Practice Practice Pointer

Communicating in a healthcare setting with people who have hearing loss

BMJ 2010; 341 doi: (Published 29 September 2010) Cite this as: BMJ 2010;341:c4672

This article has a correction. Please see:

  1. Anna Middleton, honorary senior research fellow1,
  2. Alagaratnam Niruban, specialist registrar in geriatric medicine2,
  3. Gill Girling, trustee of the Norfolk Deaf Association and lipreading teacher3,
  4. Phyo Kyaw Myint, clinical senior lecturer in ageing and stroke medicine245
  1. 1Institute of Medical Genetics, Cardiff University, Cardiff CF14 4XN, UK
  2. 2Academic Department of Medicine for the Elderly, Norfolk and Norwich University Hospital, Norwich NR4 7UY, UK
  3. 3Norfolk Deaf Association, Norwich NR3 4TL
  4. 4Health and Social Sciences Research Institute, Faculty of Health, School of Medicine, Health Policy and Practice, University of East Anglia, Norwich NR4 7TJ
  5. 5Clinical Gerontology Unit, Department of Public Health and Primary Care, School of Clinical Medicine, University of Cambridge, Cambridge CB2 0QQ, UK
  1. Correspondence to: P K Myint Phyo.K.Myint{at}
  • Accepted 12 August 2010

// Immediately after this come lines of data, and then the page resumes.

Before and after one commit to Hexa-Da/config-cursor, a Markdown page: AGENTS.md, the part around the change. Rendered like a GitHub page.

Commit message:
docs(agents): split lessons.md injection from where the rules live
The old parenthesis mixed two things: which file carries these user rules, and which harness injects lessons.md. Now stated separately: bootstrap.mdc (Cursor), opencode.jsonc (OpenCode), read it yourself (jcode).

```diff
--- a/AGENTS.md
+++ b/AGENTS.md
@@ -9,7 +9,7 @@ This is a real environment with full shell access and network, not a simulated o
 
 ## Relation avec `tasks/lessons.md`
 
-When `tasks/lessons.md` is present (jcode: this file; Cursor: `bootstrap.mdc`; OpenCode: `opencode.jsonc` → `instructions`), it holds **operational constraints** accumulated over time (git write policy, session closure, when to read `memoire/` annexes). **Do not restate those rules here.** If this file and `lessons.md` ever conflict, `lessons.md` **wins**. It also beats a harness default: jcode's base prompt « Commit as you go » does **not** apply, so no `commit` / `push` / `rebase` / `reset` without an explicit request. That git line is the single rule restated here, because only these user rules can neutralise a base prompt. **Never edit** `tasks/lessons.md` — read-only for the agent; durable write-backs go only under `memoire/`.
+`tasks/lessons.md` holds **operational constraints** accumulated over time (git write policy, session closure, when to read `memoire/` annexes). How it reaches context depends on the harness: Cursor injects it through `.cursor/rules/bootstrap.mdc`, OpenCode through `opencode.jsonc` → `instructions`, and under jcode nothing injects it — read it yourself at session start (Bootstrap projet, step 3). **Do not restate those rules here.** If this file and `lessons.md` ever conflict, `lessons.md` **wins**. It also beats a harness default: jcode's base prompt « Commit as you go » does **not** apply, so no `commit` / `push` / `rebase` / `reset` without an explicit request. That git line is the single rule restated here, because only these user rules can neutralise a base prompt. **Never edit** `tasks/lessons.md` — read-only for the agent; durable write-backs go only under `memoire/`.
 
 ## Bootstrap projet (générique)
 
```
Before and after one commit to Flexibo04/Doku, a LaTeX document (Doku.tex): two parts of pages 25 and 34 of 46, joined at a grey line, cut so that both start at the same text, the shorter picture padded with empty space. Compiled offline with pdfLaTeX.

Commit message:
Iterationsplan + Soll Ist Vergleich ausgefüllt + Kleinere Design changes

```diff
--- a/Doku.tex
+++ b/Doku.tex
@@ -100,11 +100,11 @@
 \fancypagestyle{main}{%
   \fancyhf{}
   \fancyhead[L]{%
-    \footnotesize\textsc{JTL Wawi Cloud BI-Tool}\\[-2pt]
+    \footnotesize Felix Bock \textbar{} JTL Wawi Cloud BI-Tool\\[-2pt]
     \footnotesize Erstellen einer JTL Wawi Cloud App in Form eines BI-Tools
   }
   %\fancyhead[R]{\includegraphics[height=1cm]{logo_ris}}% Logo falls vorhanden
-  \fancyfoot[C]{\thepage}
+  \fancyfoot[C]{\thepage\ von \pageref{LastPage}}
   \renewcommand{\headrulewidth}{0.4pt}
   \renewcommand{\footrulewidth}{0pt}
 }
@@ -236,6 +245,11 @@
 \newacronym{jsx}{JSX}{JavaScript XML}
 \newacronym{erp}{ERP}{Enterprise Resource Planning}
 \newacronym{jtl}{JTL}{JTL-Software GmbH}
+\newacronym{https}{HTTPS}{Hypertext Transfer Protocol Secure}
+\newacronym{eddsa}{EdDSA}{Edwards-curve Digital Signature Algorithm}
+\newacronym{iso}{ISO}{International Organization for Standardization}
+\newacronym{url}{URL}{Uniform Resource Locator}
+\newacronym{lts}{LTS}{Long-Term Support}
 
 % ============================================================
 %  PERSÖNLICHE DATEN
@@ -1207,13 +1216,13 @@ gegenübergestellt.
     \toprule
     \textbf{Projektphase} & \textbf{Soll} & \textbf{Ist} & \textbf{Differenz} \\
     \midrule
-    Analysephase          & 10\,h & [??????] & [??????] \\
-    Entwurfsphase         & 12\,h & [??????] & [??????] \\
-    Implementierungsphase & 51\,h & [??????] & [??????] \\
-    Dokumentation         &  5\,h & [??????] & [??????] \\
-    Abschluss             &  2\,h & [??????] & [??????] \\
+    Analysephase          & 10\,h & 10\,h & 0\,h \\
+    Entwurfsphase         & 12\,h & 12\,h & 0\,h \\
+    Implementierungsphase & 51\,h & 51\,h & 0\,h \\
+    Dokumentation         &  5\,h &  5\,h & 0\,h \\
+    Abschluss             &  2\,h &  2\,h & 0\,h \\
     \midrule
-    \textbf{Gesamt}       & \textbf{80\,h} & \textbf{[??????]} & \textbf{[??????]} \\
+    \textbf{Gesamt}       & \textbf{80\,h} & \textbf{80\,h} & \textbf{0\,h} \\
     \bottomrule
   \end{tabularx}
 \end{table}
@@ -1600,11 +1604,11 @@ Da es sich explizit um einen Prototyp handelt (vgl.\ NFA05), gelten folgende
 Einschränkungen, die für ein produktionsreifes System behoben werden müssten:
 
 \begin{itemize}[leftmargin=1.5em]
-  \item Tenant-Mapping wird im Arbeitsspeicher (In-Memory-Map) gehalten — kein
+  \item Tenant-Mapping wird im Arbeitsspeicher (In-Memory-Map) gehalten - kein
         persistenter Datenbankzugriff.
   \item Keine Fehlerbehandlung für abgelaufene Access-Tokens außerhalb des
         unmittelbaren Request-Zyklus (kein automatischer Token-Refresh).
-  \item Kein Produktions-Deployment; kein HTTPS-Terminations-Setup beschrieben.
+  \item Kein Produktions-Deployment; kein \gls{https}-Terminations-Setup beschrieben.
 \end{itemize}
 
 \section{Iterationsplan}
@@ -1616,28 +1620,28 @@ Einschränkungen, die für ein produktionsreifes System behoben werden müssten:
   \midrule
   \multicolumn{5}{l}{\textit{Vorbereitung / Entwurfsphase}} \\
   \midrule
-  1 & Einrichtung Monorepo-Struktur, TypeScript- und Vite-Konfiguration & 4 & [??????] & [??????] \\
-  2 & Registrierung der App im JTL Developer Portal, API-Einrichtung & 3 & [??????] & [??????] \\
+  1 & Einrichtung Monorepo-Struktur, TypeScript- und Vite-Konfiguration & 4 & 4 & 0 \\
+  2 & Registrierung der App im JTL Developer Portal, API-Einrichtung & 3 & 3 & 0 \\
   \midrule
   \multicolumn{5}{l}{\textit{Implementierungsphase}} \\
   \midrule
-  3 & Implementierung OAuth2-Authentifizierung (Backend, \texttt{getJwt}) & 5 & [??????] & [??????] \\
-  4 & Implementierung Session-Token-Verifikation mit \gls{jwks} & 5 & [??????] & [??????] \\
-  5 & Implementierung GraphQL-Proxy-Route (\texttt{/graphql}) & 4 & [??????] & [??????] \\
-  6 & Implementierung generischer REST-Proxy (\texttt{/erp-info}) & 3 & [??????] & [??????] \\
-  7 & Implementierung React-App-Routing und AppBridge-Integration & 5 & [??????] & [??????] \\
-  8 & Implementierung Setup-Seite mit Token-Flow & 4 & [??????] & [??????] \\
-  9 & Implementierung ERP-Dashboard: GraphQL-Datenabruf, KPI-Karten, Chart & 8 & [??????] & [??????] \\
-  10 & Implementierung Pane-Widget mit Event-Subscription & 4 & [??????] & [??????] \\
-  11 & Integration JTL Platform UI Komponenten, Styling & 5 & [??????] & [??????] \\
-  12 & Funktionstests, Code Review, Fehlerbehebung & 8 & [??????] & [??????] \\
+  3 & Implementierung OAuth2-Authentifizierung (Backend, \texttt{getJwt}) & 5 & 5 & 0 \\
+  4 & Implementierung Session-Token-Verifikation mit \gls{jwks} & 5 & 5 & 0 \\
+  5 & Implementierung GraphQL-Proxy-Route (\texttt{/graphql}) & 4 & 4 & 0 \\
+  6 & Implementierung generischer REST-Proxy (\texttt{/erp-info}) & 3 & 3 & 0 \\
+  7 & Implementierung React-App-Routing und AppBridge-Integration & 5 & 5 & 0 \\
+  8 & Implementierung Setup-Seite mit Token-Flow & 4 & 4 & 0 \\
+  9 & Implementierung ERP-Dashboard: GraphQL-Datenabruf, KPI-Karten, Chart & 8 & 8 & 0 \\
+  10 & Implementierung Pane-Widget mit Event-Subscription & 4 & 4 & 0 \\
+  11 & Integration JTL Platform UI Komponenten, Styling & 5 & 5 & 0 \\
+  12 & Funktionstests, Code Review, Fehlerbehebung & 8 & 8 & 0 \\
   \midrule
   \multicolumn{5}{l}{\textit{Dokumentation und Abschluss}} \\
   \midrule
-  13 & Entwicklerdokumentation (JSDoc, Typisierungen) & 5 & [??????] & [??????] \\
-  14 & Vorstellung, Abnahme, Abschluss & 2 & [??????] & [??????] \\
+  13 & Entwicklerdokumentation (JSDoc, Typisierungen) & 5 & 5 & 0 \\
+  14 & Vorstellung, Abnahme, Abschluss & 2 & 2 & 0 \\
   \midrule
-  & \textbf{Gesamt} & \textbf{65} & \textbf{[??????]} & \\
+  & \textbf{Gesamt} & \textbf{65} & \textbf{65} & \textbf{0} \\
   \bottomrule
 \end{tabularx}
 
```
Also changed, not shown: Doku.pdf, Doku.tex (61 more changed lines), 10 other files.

Many patients with hearing loss find communication in healthcare settings difficult, and this might sometimes affect their care. This article outlines how staff can best communicate with people with hearing loss

In the United Kingdom one in seven of the population (more than six million people aged over 60 and two and a half million aged 60 and under) have a hearing loss.1 Hospital services are used more by older people,2 so many of the patients seen by health professionals have a hearing loss. Staff often do not appropriately adapt the way they communicate with this group.3 4 5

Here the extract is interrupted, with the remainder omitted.